SRAM set to launch Eagle 12-speed mountain bike groups

According to SRAM, global spec for 3x drivetrains drops 70% every year, and has done so year over year for quite some time. Now, they say even 2x spec is diminishing as 1x has become fully developed across the price spectrum.

The growth was a surprise for them, actually. When they first made XX1, they thought it might be a niche product. That was 2007. Now, between road, mountain and cyclocross, they have nine different 1x groups because demand has far exceeded expectations.

But there were hold outs. Even with a 420% range on their 1×11, some riders wanted more. SRAM’s GX 2×11 boasts a ridiculous 630% range, but most 2×10 setups are in the ~515% range. But, then you’ve got the weight and complexity of a front derailleur and multiple chainrings. Surely there was a way, so they started tinkering.

The result is Eagle, a 1×12 group with 10-50 cassette spread that gets you darn close to what a double provides. But who needs that kind of range? Turns out even their top pros wanted it after trying it. Dominant riders like Nino Schurter and Jerome Clementz. Why? Not because they need more range, but because they can go faster.

Basically, Eagle is substantially lighter than a 2x, has a 500% range, and makes the bike simpler. In other words, it frees you from ever needing a front derailleur again. How serious is SRAM about this? Drivetrain product manager Chris Hilton says they’ll never tell us about another mountain bike front derailleur again. They are no longer doing any development work on mountain bike front derailleurs, and those engineers have been moved to other projects.

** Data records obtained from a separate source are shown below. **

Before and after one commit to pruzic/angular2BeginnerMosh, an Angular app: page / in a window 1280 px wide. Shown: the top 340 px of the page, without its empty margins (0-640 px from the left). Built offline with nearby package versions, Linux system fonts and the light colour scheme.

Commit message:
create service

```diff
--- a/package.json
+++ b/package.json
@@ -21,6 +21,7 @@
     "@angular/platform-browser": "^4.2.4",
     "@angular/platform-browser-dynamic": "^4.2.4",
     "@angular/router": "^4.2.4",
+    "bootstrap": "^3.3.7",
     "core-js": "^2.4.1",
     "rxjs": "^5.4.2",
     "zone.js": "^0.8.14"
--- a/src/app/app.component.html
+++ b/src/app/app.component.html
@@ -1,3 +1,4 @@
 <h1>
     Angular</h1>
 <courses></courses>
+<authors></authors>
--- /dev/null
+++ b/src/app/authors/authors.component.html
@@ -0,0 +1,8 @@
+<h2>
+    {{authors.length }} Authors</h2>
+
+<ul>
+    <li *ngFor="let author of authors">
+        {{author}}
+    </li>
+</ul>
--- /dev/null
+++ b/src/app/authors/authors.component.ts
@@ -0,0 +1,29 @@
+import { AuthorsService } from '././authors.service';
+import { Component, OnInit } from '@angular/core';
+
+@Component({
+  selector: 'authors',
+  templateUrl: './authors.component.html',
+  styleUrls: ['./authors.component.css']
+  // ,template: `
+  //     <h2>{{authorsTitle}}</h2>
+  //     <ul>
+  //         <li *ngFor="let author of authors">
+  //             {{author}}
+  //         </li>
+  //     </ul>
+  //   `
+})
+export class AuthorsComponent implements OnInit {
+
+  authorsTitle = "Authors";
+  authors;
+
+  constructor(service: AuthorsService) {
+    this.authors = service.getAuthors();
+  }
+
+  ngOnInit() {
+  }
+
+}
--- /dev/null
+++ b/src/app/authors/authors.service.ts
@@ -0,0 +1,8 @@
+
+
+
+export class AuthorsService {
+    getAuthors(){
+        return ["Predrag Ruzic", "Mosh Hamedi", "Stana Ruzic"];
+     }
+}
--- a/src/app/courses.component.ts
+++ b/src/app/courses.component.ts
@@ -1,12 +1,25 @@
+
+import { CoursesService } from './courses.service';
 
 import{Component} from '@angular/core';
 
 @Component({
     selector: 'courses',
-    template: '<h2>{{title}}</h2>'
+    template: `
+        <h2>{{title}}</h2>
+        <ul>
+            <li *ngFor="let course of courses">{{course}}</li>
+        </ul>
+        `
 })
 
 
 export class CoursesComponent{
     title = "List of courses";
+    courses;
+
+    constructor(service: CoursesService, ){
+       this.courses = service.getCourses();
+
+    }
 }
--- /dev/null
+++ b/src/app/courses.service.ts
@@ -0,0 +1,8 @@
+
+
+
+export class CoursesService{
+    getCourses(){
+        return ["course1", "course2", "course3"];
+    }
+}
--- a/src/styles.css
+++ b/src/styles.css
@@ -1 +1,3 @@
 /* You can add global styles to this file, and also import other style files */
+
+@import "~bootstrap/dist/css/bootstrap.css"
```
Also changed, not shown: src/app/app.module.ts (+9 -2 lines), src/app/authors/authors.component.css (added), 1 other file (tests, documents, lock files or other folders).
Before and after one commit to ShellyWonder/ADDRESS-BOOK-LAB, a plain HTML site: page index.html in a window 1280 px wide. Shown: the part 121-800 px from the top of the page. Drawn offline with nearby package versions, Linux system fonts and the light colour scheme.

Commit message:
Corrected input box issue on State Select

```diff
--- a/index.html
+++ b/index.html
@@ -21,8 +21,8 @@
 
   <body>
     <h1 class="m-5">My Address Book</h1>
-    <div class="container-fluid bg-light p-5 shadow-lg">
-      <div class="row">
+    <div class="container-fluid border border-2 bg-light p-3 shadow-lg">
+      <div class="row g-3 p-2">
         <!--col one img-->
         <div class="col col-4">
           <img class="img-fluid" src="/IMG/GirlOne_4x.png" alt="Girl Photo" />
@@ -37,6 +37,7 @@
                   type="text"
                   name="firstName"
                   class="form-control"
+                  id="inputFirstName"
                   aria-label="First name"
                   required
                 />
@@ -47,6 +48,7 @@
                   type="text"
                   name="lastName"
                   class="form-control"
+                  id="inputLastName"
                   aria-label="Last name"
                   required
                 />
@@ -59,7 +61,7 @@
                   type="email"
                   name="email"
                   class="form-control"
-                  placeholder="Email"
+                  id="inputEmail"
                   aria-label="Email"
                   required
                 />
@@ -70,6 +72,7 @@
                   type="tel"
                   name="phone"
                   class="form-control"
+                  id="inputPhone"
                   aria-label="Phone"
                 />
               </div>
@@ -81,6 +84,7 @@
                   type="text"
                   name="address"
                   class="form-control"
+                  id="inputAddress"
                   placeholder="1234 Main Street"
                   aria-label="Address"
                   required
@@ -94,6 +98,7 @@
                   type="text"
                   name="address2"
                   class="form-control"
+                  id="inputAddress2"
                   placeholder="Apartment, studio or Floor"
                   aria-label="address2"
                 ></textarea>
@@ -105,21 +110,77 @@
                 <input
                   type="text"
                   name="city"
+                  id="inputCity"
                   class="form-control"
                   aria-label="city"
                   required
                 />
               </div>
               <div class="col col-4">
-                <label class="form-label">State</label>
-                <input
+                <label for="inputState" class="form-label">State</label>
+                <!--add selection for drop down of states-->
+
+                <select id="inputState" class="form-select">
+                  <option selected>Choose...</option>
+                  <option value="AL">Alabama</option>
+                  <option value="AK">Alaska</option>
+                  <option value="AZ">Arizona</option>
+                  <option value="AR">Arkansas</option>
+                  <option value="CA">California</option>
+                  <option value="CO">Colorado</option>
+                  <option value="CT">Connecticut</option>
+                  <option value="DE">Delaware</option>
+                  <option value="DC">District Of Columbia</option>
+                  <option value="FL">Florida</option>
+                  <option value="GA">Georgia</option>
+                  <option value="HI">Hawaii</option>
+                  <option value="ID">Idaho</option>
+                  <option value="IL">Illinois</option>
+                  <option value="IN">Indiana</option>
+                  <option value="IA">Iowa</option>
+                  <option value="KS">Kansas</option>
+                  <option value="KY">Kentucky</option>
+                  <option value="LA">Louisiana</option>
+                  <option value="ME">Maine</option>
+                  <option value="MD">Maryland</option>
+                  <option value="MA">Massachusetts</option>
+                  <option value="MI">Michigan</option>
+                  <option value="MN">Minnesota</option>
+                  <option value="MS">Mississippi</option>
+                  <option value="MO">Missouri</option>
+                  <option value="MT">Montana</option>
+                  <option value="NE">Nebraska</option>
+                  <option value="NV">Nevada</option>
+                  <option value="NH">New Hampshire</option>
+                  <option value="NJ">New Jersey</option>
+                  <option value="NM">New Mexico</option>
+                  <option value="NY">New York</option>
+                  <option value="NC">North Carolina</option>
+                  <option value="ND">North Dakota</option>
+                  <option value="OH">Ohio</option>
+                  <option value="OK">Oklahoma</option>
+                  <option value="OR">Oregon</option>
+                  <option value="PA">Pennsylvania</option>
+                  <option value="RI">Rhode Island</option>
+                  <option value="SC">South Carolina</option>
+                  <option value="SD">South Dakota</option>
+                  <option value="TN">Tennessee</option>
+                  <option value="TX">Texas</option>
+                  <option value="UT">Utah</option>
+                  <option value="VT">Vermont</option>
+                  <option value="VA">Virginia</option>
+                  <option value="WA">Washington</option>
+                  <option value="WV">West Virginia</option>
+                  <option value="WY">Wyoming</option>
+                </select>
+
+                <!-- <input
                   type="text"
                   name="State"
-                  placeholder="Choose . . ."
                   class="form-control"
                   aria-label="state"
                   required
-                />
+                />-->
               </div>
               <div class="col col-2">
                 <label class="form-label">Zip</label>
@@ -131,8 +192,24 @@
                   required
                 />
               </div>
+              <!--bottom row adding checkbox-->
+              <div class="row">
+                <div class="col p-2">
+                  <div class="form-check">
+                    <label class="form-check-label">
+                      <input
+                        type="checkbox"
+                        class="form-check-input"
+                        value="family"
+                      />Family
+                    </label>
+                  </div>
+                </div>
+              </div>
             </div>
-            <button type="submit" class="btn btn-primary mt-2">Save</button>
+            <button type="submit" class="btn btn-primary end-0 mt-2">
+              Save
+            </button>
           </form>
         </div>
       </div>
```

At launch, Eagle will be a premium offering at the XX1 and X01 level. Because the chainrings are direct mount, you’ll be able to build it up with lower level cranks to save a little money (and expect OEM buyers to do just that on MY17 bikes). More on that in a bit. First, it’s worth mentioning that this is a complete system. SRAM’s not a derailleur company, they’re a drivetrain company. So, in their mind, if you’re not designing a drivetrain as a system, how do you know that it’s optimized to work together as well as possible?